Exercise aim = Print every record exactly, but leave out the pictures.

***

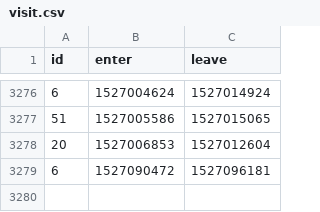
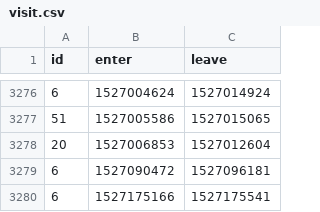
Before and after one commit to HacklabJKL/visitor_data, a CSV file: visit.csv, drawn as a sheet; only a part is shown, gaps mark what is left out.

Commit message:
Daily visitor database dump

```diff
--- a/visit.csv
+++ b/visit.csv
@@ -3279 +3279,2 @@ id,enter,leave
 6,1527090472,1527096181
+6,1527175166,1527175541
```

***

Response to this task =
Before and after one commit to HacklabJKL/visitor_data, a CSV file: visit.csv, drawn as a sheet; only a part is shown, gaps mark what is left out.

Commit message:
Daily visitor database dump

```diff
--- a/visit.csv
+++ b/visit.csv
@@ -3279 +3279,2 @@ id,enter,leave
 6,1527090472,1527096181
+6,1527175166,1527175541
```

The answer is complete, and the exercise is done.